YOUR ASSIGNMENT: The listing below should be printed again word for word, without any images.

DATA below:

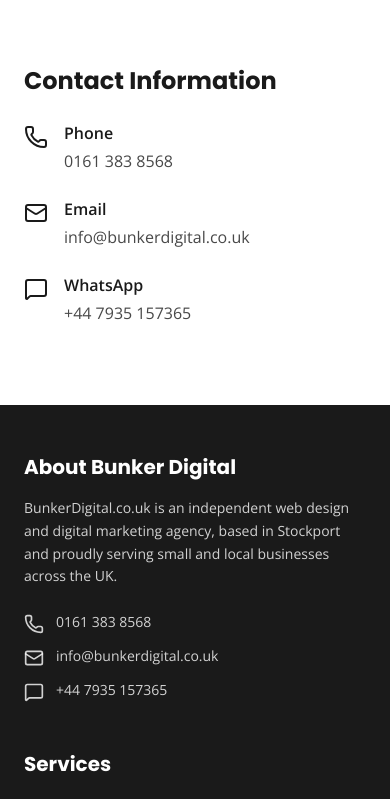
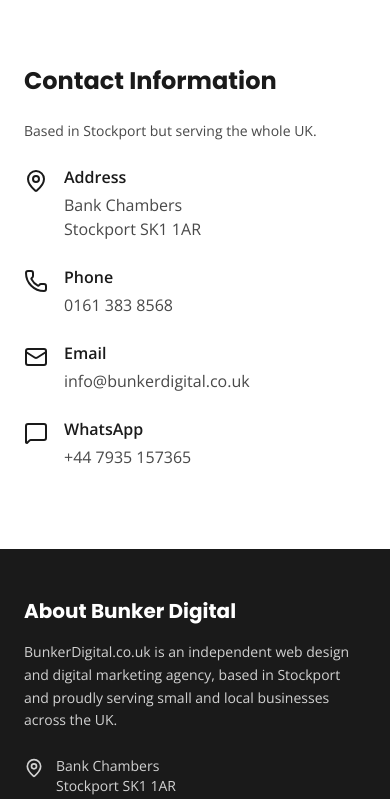
Before and after one commit to mckennapaul27/bunker-digital-fe-new-tw, a Next.js app: page /contact in a window 390 px wide. Shown: the part 1080-1879 px from the top of the page. Built offline with nearby package versions, Linux system fonts and the light colour scheme; no server answers; what storyblok-js-client would draw is missing.

Commit message:
added address

```diff
--- a/app/(contact)/contact/page.tsx
+++ b/app/(contact)/contact/page.tsx
@@ -4,7 +4,7 @@
 import NavbarDesktop from "@/components/layout/navbar-desktop";
 import NavbarTouchWrapper from "@/components/layout/navbar-touch/wrapper";
 import ContactForm from "@/components/forms/contact";
-import { Phone, Mail, MessageSquare } from "lucide-react";
+import { Phone, Mail, MessageSquare, MapPin } from "lucide-react";
 import Link from "next/link";
 
 const OG_IMAGE_URL =
@@ -80,7 +80,21 @@
               <h2 className="text-2xl lg:text-3xl xl:text-4xl font-bold text-charcoal mb-6">
                 Contact Information
               </h2>
+              <p className="text-charcoal/80 mb-6 text-sm lg:text-base">
+                Based in Stockport but serving the whole UK.
+              </p>
               <div className="space-y-6">
+                <div className="flex items-start gap-4">
+                  <MapPin className="w-6 h-6 text-charcoal mt-1 flex-shrink-0" />
+                  <div>
+                    <p className="font-semibold text-charcoal mb-1">Address</p>
+                    <div className="text-charcoal/80">
+                      <p>Bank Chambers</p>
+                      <p>Stockport SK1 1AR</p>
+                    </div>
+                  </div>
+                </div>
+
                 <div className="flex items-start gap-4">
                   <Phone className="w-6 h-6 text-charcoal mt-1 flex-shrink-0" />
                   <div>
--- a/app/layout.tsx
+++ b/app/layout.tsx
@@ -46,10 +46,10 @@
   telephone: "+441613838568",
   address: {
     "@type": "PostalAddress",
-    streetAddress: "18 Vaudrey Drive",
-    addressLocality: "Hazel Grove",
+    streetAddress: "Bank Chambers",
+    addressLocality: "Stockport",
     addressRegion: "Stockport",
-    postalCode: "SK7 5PB",
+    postalCode: "SK1 1AR",
     addressCountry: "GB",
   },
   contactPoint: [
--- a/components/layout/footer.tsx
+++ b/components/layout/footer.tsx
@@ -1,5 +1,5 @@
 import Link from "next/link";
-import { Phone, Mail, MessageSquare } from "lucide-react";
+import { Phone, Mail, MessageSquare, MapPin } from "lucide-react";
 
 export default function Footer() {
   const services = [
@@ -42,6 +42,13 @@
               local businesses across the UK.
             </p>
             <div className="space-y-3">
+              <div className="flex items-start gap-3">
+                <MapPin className="w-5 h-5 text-white/80 mt-0.5 flex-shrink-0" />
+                <div className="text-white/80 text-sm">
+                  <p>Bank Chambers</p>
+                  <p>Stockport SK1 1AR</p>
+                </div>
+              </div>
               <div className="flex items-start gap-3">
                 <Phone className="w-5 h-5 text-white/80 mt-0.5 flex-shrink-0" />
                 <a
```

End of DATA.

RESULT OF THIS EXERCISE:
Before and after one commit to mckennapaul27/bunker-digital-fe-new-tw, a Next.js app: page /contact in a window 390 px wide. Shown: the part 1080-1879 px from the top of the page. Built offline with nearby package versions, Linux system fonts and the light colour scheme; no server answers; what storyblok-js-client would draw is missing.

Commit message:
added address

```diff
--- a/app/(contact)/contact/page.tsx
+++ b/app/(contact)/contact/page.tsx
@@ -4,7 +4,7 @@
 import NavbarDesktop from "@/components/layout/navbar-desktop";
 import NavbarTouchWrapper from "@/components/layout/navbar-touch/wrapper";
 import ContactForm from "@/components/forms/contact";
-import { Phone, Mail, MessageSquare } from "lucide-react";
+import { Phone, Mail, MessageSquare, MapPin } from "lucide-react";
 import Link from "next/link";
 
 const OG_IMAGE_URL =
@@ -80,7 +80,21 @@
               <h2 className="text-2xl lg:text-3xl xl:text-4xl font-bold text-charcoal mb-6">
                 Contact Information
               </h2>
+              <p className="text-charcoal/80 mb-6 text-sm lg:text-base">
+                Based in Stockport but serving the whole UK.
+              </p>
               <div className="space-y-6">
+                <div className="flex items-start gap-4">
+                  <MapPin className="w-6 h-6 text-charcoal mt-1 flex-shrink-0" />
+                  <div>
+                    <p className="font-semibold text-charcoal mb-1">Address</p>
+                    <div className="text-charcoal/80">
+                      <p>Bank Chambers</p>
+                      <p>Stockport SK1 1AR</p>
+                    </div>
+                  </div>
+                </div>
+
                 <div className="flex items-start gap-4">
                   <Phone className="w-6 h-6 text-charcoal mt-1 flex-shrink-0" />
                   <div>
--- a/app/layout.tsx
+++ b/app/layout.tsx
@@ -46,10 +46,10 @@
   telephone: "+441613838568",
   address: {
     "@type": "PostalAddress",
-    streetAddress: "18 Vaudrey Drive",
-    addressLocality: "Hazel Grove",
+    streetAddress: "Bank Chambers",
+    addressLocality: "Stockport",
     addressRegion: "Stockport",
-    postalCode: "SK7 5PB",
+    postalCode: "SK1 1AR",
     addressCountry: "GB",
   },
   contactPoint: [
--- a/components/layout/footer.tsx
+++ b/components/layout/footer.tsx
@@ -1,5 +1,5 @@
 import Link from "next/link";
-import { Phone, Mail, MessageSquare } from "lucide-react";
+import { Phone, Mail, MessageSquare, MapPin } from "lucide-react";
 
 export default function Footer() {
   const services = [
@@ -42,6 +42,13 @@
               local businesses across the UK.
             </p>
             <div className="space-y-3">
+              <div className="flex items-start gap-3">
+                <MapPin className="w-5 h-5 text-white/80 mt-0.5 flex-shrink-0" />
+                <div className="text-white/80 text-sm">
+                  <p>Bank Chambers</p>
+                  <p>Stockport SK1 1AR</p>
+                </div>
+              </div>
               <div className="flex items-start gap-3">
                 <Phone className="w-5 h-5 text-white/80 mt-0.5 flex-shrink-0" />
                 <a
```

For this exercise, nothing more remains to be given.